++++ MATERIAL PROVIDED ++++

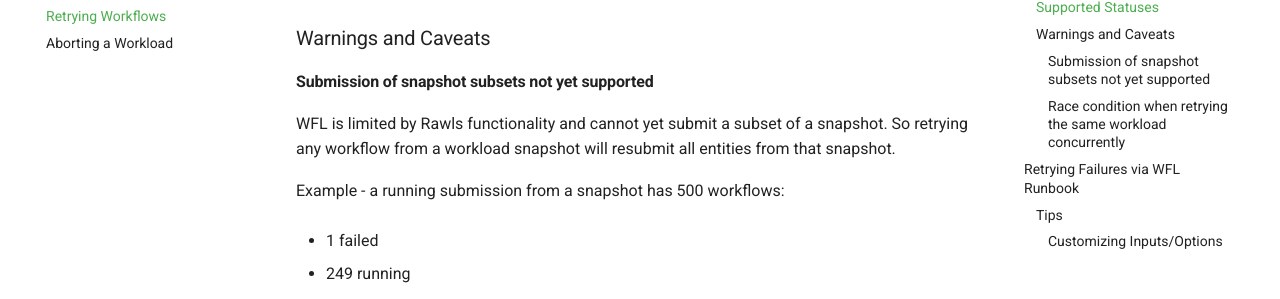
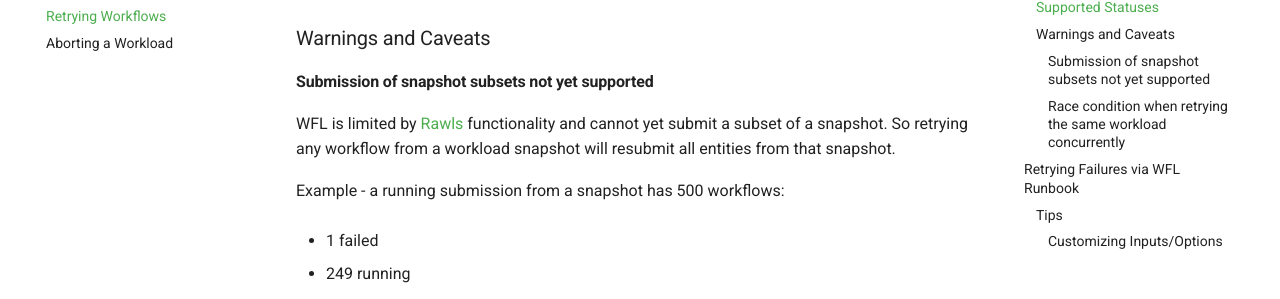
Before and after one commit to broadinstitute/wfl, an MkDocs documentation site: the page built from docs/md/usage-retry.md, in a window 1280 px wide and 900 px high, scrolled down 865 px. Shown: the part 146-445 px from the top of the window. Built offline with MkDocs 1.6.1 and Material for MkDocs 9.7.7, drawn with Linux system fonts in a browser that asks for light colours; comment, search, counter and statistics services are not loaded; part of the change alters nothing that is shown.

```diff
--- a/docs/md/usage-retry.md
+++ b/docs/md/usage-retry.md
@@ -46,7 +46,7 @@ as will specifying a status for which the workload has no workflows.
 
 #### Submission of snapshot subsets not yet supported
 
-WFL is limited by Rawls functionality
+WFL is limited by [Rawls](https://github.com/broadinstitute/rawls) functionality
 and cannot yet submit a subset of a snapshot.
 So retrying any workflow from a workload snapshot
 will resubmit all entities from that snapshot.
```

++++

_ASSIGNMENT:_
What lines hold the string "usage"? Pick them out of the data.

_RESULT OF THIS EXERCISE:_
Before and after one commit to broadinstitute/wfl, an MkDocs documentation site: the page built from docs/md/usage-retry.md, in a window 1280 px wide and 900 px high, scrolled down 865 px. Shown: the part 146-445 px from the top of the window. Built offline with MkDocs 1.6.1 and Material for MkDocs 9.7.7, drawn with Linux system fonts in a browser that asks for light colours; comment, search, counter and statistics services are not loaded; part of the change alters nothing that is shown.
--- a/docs/md/usage-retry.md
+++ b/docs/md/usage-retry.md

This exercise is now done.